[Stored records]

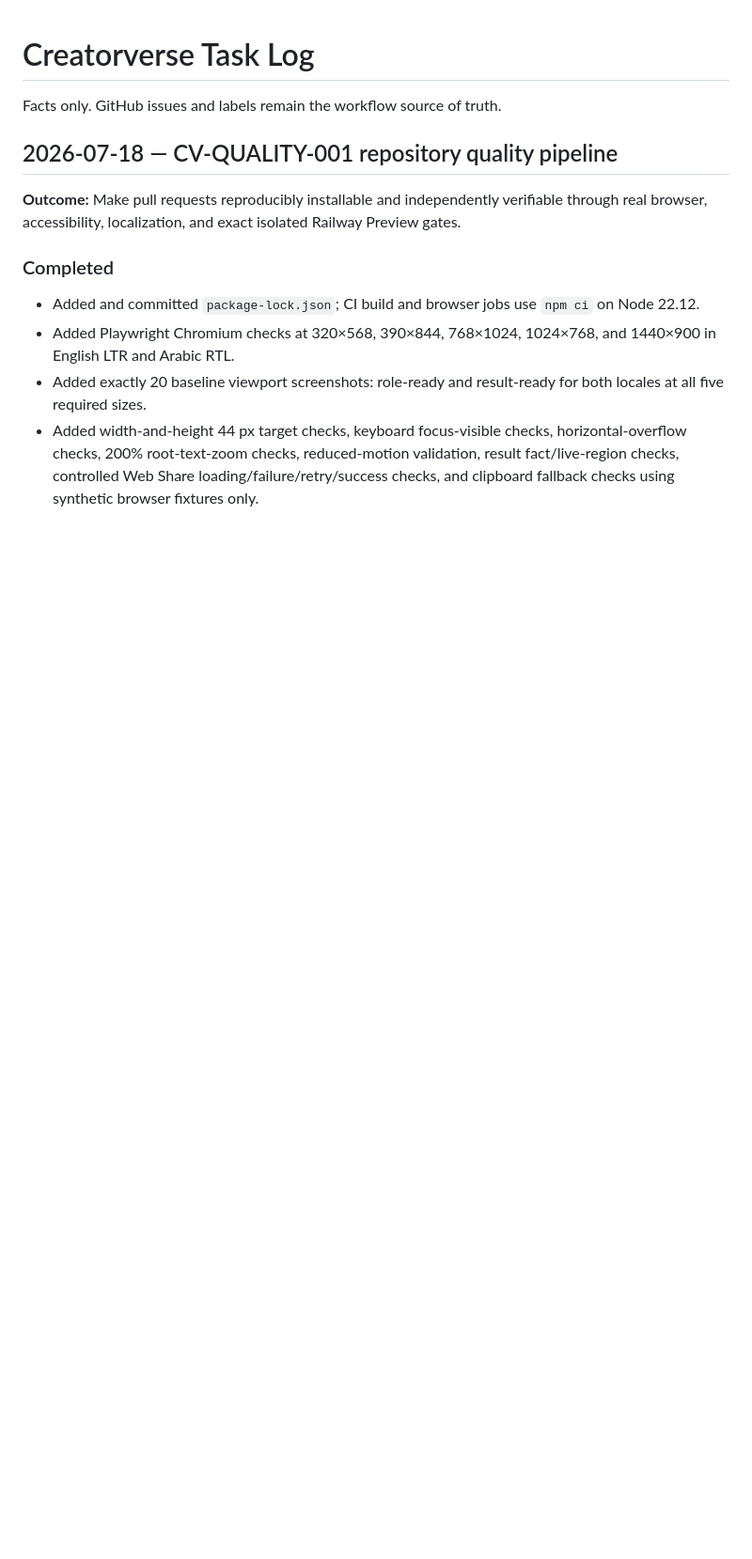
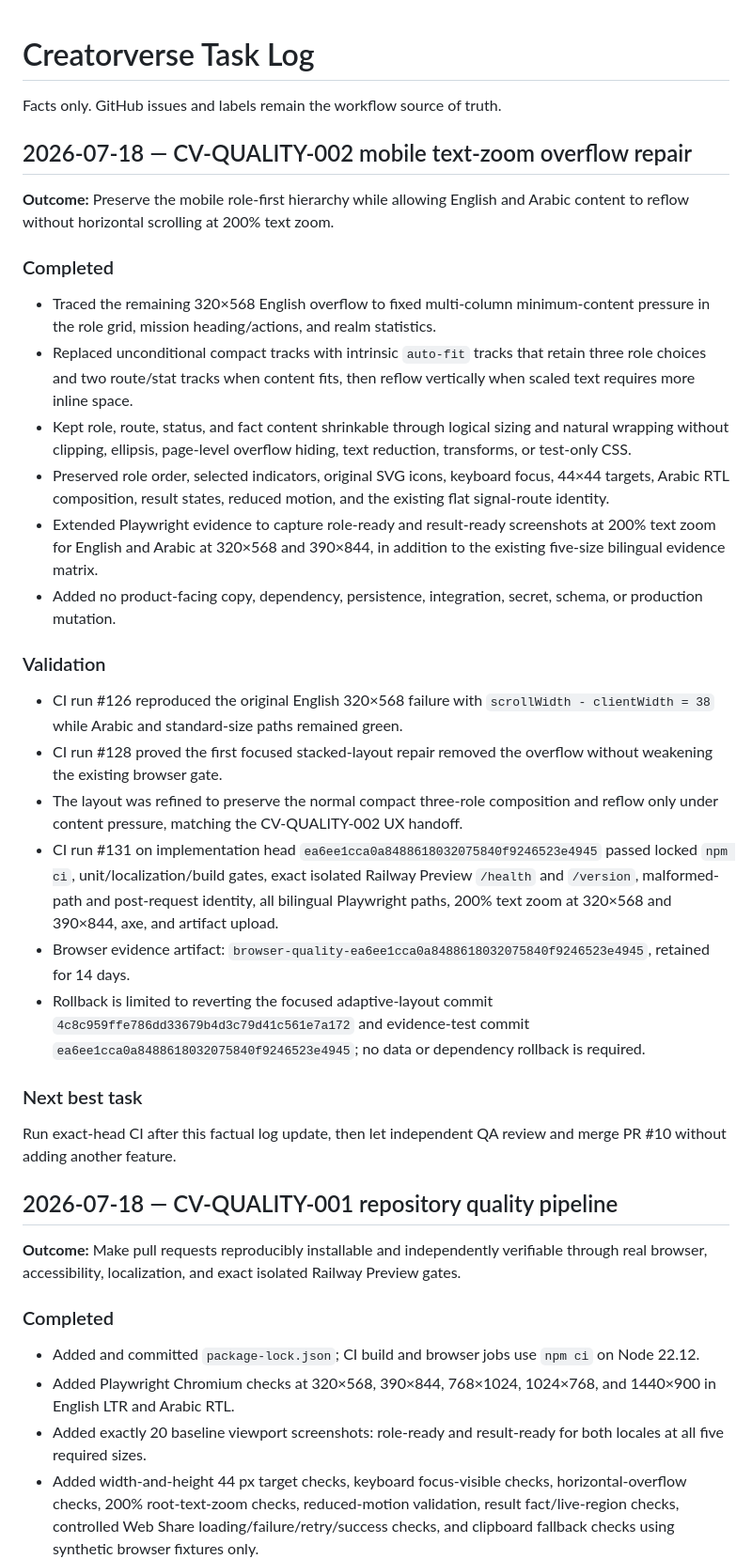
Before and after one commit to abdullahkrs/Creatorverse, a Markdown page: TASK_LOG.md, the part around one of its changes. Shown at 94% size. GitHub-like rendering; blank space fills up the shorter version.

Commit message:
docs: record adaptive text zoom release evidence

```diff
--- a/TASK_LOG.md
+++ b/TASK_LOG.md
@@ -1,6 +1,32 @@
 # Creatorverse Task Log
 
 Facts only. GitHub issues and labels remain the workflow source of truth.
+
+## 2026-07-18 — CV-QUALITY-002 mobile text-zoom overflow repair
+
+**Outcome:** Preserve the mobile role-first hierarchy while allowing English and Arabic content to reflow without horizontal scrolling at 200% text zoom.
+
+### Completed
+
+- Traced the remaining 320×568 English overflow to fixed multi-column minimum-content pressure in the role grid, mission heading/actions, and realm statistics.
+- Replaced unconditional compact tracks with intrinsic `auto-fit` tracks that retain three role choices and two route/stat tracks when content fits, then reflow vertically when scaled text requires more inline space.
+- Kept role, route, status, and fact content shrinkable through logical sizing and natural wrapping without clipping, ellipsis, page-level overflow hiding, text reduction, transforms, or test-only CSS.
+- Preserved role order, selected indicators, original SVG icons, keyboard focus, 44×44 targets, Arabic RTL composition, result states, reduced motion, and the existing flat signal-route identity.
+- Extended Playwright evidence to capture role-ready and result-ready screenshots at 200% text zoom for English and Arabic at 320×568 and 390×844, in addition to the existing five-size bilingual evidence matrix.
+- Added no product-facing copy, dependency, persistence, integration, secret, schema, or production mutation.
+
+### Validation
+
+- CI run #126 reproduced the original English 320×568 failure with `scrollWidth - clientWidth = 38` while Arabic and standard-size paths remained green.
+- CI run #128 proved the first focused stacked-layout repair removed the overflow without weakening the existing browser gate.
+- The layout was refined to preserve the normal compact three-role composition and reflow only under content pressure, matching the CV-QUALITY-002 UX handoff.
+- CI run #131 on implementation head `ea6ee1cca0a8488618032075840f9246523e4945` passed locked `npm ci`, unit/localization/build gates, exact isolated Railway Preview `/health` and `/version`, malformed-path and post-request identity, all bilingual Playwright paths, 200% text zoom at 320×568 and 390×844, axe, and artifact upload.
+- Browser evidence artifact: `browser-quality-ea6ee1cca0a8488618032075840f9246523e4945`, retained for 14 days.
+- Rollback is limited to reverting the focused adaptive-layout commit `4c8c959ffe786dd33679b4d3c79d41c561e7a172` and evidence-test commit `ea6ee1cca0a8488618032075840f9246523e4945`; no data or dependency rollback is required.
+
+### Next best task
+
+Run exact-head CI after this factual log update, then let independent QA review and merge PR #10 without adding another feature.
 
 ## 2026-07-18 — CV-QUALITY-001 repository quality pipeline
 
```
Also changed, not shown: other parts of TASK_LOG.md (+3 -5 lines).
--
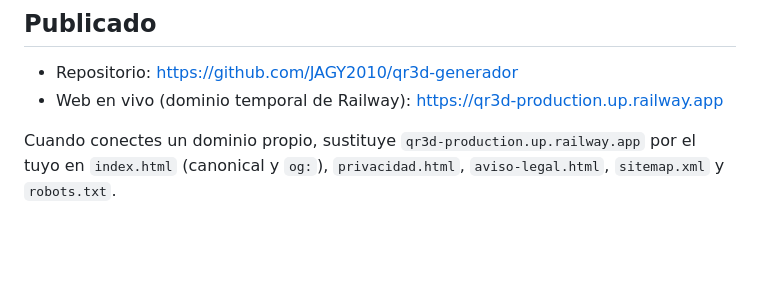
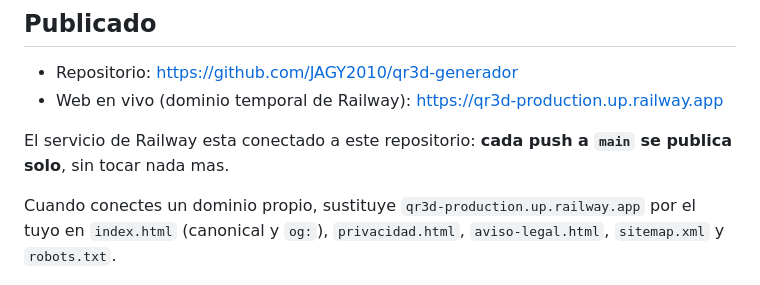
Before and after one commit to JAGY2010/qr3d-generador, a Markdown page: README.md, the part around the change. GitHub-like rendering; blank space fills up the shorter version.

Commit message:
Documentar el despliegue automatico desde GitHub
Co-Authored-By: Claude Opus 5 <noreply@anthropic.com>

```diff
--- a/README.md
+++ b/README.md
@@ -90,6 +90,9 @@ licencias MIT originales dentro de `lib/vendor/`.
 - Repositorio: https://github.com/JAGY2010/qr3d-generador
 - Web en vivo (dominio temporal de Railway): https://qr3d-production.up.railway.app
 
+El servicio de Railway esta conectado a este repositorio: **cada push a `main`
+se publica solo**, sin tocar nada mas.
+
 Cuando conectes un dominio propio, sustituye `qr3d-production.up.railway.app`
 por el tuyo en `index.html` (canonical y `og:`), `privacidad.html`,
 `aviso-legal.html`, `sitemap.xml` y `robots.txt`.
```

§ YOUR ASSIGNMENT: Work through the records line by line, and once you reach the final line, report only how many held "without".

§ RESULT FOR THIS TASK: 4